Ten leaders of the independence movement in the Anglophone regions of Cameroon could be at risk of torture and unfair trials if extradited from Nigeria, where they have been arrested and detained in secret for one week, Amnesty International said on Friday, January 12. The NGO is opposing the extradition of English-speaking leaders arrested in Nigeria on January 5th.
“On 5 January, armed men in plain clothes stormed a hotel in Nigeria’s capital, Abuja where the pro- independence activists were meeting, and arrested them without presenting a warrant or providing an explanation,” Amnesty International informed.
“They are being held incommunicado, without any access to a lawyer, in contravention of Nigerian law which demands they must be seen by a judge within 48 hours,” the report went on.
“Human rights lawyers in Nigeria have said that an extradition request has been made by the Cameroonian government, but no details have been made public.”
The separatist leaders in question were arrested 10 days ago, while holding a meeting in Abuja, Nigeria’s political capital. Up till date, the place of their detention remains a secret, with so many conflicting reports on the arrested. The Nigerian and Cameroonian government have been silent on their arrest. Harmony Bogba has been appointed as the new interim leader of the government of Southern Cameroon; a move showing that separatists in the North West and South West are not ready to give up the fight.
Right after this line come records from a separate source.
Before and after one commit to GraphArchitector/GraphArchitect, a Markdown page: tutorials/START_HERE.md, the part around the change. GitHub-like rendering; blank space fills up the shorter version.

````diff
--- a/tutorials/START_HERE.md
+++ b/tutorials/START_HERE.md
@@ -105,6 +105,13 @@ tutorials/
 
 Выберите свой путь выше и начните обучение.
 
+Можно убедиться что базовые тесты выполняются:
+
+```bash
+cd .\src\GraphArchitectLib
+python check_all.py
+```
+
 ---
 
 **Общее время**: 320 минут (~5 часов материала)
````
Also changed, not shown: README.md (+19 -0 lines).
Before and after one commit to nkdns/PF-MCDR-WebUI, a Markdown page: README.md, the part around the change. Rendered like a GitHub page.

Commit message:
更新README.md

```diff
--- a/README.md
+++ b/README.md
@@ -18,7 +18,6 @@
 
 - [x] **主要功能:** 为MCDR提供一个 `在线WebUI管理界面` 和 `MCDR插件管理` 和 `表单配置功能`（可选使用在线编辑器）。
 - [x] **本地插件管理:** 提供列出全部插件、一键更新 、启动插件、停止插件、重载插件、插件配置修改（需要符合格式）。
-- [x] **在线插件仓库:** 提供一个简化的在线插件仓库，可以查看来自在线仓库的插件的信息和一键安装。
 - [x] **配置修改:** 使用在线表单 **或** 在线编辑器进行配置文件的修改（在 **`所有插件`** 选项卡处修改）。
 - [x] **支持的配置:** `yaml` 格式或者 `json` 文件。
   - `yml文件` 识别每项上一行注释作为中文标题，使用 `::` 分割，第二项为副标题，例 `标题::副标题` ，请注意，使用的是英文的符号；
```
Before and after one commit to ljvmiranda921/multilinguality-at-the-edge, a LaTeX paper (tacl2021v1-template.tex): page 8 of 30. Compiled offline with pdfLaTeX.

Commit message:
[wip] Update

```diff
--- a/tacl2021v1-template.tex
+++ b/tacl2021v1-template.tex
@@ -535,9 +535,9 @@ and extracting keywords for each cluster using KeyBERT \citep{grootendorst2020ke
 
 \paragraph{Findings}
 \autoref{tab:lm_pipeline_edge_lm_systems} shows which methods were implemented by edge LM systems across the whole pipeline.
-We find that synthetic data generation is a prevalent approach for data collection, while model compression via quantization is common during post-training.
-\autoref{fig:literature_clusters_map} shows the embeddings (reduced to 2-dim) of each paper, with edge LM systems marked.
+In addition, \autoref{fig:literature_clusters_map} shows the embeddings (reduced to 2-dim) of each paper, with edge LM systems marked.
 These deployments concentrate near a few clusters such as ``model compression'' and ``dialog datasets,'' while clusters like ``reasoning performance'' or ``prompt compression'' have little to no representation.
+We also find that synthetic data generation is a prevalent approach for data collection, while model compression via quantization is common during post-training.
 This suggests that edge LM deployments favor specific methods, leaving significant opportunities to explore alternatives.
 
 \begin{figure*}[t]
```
All those arrested were legally living in Nigeria, and some had been granted political asylum. Under Nigerian law, it would be illegal to extradite the activists for political crimes.